- Well, we do because there might be a time where, if the kids have now gone off to college and are-- maybe we're looking at caring for our elderly parents, there might be other things in our life that we want to devote our attention to. So ensuring that you are prepared and not waiting until that time because the sale can take some time-- and as we heard from Julie, they may want you to stay on and continue to be engaged with the business for some time. And so, keeping things as flexible as possible while making sure you're aware of your own personal circumstances that might impact on a sale would really be ideal for you.
- Julie talked about getting a team, a group of people, to surround you to help make the decision, and also streamline and optimize the decision. I think she pointed out the fact that often, entrepreneurs don't like to lean on others. They want to do it themselves. Tell me what's the importance of a team, and who should be on it?
- I believe that teamwork makes the dream work. I'm a big fan of that. I think that we all are specialists in certain ways at what we do. And when we bring all of that expertise together, we are bound to get a better result.
And so, from a business owner's perspective, bringing in your business evaluators, talking to a business succession advisor who can give you some tips about how to increase the value of your business. Working with a lawyer who specializes in the buying and selling of businesses, which might be a different legal advisor than you typically work with for other aspects of your business. Working with a tax accountant, who's, again, going to be able to help you maximize the value of the after-tax dollars that you're seeing.
And don't forget that we're not just thinking about the business advisors that can help us with this, but also our personal advisors-- so a financial planner, a financial advisor who can help us identify what we're going to do with those sale proceeds once they come in and make sure that they're ready to work for us in our next stage of life.

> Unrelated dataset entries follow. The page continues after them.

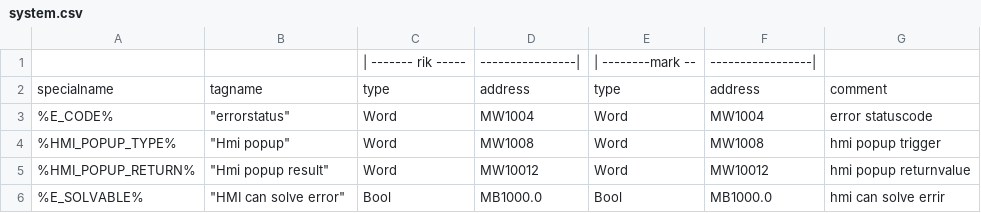
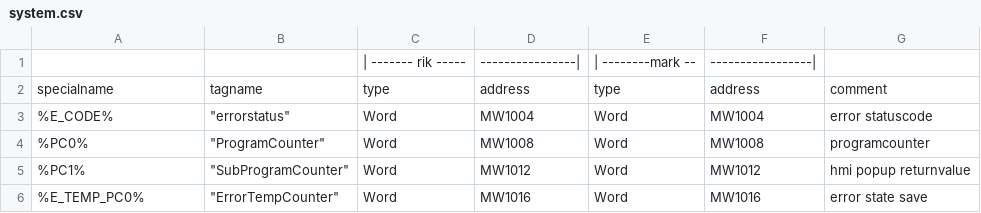
Before and after one commit to MvDDD/tiacolab_brugproject, a CSV file: tags/system.csv, drawn as a sheet.

```diff
--- a/tags/system.csv
+++ b/tags/system.csv
@@ -3,4 +3,4 @@ specialname,tagname," type",address,type,address,comment
 %E_CODE%,"""errorstatus""",Word,MW1004,Word,MW1004,error statuscode
-%HMI_POPUP_TYPE%,"""Hmi popup""",Word,MW1008,Word,MW1008,hmi popup trigger
-%HMI_POPUP_RETURN%,"""Hmi popup result""",Word,MW10012,Word,MW10012,hmi popup returnvalue
-%E_SOLVABLE%,"""HMI can solve error""",Bool,MB1000.0,Bool,MB1000.0,hmi can solve errir
+%PC0%,"""ProgramCounter""",Word,MW1008,Word,MW1008,programcounter
+%PC1%,"""SubProgramCounter""",Word,MW1012,Word,MW1012,hmi popup returnvalue
+%E_TEMP_PC0%,"""ErrorTempCounter""",Word,MW1016,Word,MW1016,error state save
```
Also changed, not shown: output/patches.csv, output/tags.csv, 5 other files.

- And one thing I think that Julie talked about, too, is like these things can take time. It's not that you just snap your fingers and the business is sold. There's the time and preparing for it. There's the time involved and sure of-- finding interesting people, the right fit. So this could be a long, long process.

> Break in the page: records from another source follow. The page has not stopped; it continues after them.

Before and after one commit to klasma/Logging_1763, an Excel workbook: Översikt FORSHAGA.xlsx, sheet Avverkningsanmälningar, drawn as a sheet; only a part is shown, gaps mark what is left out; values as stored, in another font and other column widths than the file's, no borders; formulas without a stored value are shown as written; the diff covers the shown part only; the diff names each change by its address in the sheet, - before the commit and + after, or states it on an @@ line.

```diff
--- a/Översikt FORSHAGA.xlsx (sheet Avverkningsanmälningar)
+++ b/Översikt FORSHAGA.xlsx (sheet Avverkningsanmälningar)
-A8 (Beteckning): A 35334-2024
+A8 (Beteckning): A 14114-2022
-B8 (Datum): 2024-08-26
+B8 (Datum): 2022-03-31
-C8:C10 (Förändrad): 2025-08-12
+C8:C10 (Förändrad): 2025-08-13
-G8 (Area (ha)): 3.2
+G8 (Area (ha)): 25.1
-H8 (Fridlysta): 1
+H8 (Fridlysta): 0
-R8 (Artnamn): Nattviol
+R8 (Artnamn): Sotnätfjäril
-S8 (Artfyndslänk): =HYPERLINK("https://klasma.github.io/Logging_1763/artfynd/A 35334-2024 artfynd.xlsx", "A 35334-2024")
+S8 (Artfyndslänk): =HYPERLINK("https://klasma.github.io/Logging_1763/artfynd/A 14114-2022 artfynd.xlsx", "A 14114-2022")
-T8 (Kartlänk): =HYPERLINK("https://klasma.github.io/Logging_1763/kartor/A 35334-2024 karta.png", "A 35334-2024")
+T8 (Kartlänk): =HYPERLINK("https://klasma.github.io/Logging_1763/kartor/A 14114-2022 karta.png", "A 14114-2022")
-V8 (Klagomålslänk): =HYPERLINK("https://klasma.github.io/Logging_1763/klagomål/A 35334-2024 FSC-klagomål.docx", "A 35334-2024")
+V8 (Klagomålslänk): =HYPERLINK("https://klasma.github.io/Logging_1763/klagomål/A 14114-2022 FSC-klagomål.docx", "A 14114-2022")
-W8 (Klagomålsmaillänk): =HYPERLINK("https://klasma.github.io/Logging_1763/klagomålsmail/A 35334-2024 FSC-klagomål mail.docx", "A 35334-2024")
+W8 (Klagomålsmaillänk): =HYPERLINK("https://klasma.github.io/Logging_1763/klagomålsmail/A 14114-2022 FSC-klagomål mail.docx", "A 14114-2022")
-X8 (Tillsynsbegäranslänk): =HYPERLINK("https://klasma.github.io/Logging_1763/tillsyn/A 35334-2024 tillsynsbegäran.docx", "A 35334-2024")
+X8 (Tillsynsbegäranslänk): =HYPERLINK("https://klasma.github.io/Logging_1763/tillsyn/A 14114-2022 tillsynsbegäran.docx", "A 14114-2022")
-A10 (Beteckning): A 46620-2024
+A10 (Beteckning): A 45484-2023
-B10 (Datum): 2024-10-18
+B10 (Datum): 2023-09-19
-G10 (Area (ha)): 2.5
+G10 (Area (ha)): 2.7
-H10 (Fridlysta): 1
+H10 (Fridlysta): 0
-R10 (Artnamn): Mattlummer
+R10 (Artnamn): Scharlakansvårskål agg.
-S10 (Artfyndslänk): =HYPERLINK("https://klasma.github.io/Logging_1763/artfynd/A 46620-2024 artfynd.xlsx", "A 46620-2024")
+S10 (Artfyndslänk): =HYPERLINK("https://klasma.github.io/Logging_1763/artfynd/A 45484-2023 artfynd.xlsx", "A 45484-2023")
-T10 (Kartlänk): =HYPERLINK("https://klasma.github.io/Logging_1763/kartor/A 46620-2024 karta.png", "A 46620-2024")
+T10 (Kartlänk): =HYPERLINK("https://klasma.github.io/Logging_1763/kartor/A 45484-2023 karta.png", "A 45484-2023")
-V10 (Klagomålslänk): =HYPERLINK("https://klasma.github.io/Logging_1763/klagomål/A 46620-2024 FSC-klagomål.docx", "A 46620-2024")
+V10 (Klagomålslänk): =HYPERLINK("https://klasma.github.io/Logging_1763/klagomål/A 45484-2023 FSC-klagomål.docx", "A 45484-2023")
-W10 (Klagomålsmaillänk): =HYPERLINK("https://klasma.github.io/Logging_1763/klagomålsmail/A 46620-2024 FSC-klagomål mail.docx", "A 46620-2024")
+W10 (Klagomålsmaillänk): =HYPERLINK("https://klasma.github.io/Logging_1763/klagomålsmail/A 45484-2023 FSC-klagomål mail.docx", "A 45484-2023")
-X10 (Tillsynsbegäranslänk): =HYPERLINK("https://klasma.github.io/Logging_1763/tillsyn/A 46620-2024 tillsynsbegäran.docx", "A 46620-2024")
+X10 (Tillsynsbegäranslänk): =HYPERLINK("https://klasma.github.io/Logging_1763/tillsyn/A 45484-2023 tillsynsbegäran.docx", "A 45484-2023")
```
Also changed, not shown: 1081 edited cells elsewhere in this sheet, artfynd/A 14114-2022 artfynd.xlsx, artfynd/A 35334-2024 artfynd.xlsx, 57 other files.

- It can be. And it can be as quick as a few months. It can take a few years. We certainly have seen-- being-- mentioned being left at the altar. You can get all the way through a process and then simply not close. And then you're starting that process again.
So it can take a long time, making sure that your financials are in order. Again, from a tax perspective. We want to at least two years to make sure that we are keeping as flexible our options as we can to ensure that we have some of the great tax savings opportunities available to us, finding those buyers. So I would be preparing myself mentally for a minimum of five months. It can be an-- upwards of two years.
And then, again, there is often that obligation or a wish on the buyer's part that you will stay on with them and help them through the transition, maybe train employees or train new management to ensure that the business continues to be successful. And depending on the terms of your sale arrangements, you may have a vested interest in ensuring that business does continue to grow and be successful. It might be forming part of your retirement savings and your retirement income.
So yes, be prepared. It can happen tomorrow. It can happen a few years down the road. But being as flexible as possible as you're going through your planning, keeping that team around you so that if something is happening very, very quickly that you have the people in place to be responsive to it, and that they can also help you through if there's going to be a lag. And maybe it's not selling as quickly as you thought, maybe conditions have changed, that you have those advisors with you, as well, to help you navigate those challenges as well.
- Nicole, always great to have you with us. Thanks so much.
- Oh, my pleasure, Kim.